Saved data entries:
# # # #

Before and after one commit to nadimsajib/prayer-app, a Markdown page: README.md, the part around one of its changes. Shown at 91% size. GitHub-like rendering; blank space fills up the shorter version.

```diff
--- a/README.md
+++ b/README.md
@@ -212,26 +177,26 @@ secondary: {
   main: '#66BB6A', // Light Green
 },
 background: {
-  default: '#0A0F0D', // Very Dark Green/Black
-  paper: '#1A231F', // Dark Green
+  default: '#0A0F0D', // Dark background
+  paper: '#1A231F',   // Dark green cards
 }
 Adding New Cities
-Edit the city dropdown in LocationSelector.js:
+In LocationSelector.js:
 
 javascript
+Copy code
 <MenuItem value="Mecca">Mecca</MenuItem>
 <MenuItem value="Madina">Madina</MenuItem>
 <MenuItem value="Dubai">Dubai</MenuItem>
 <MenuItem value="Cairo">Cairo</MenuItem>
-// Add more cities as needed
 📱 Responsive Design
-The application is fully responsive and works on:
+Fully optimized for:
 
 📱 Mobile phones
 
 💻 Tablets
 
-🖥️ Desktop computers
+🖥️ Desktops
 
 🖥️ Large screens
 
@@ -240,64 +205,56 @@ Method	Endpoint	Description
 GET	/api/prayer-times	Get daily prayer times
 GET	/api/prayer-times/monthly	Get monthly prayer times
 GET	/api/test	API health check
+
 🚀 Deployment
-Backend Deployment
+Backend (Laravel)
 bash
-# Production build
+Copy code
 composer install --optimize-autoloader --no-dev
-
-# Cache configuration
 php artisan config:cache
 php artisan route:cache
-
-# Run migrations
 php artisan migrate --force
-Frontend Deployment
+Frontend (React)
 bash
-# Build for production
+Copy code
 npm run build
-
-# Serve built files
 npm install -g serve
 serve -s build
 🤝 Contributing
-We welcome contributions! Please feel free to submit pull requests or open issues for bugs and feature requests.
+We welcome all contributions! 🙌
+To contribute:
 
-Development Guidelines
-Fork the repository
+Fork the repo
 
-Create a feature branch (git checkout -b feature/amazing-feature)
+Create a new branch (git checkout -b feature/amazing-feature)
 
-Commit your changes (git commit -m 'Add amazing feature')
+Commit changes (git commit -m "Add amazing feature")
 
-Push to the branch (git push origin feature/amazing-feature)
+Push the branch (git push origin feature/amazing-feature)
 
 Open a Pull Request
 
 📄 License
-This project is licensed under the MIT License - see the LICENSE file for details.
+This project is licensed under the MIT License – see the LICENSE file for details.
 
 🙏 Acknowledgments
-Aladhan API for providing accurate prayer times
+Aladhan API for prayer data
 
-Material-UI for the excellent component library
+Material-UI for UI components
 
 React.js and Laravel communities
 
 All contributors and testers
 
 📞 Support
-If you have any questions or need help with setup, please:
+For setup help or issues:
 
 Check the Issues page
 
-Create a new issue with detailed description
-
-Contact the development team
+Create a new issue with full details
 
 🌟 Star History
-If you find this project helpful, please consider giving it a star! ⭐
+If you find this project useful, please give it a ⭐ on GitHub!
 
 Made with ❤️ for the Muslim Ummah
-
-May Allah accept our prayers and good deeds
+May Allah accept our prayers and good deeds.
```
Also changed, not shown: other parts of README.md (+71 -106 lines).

# # # #

What is needed
For every line above in which the string "License" appears, add one; please give the final count and nothing else.

Solution for this task
3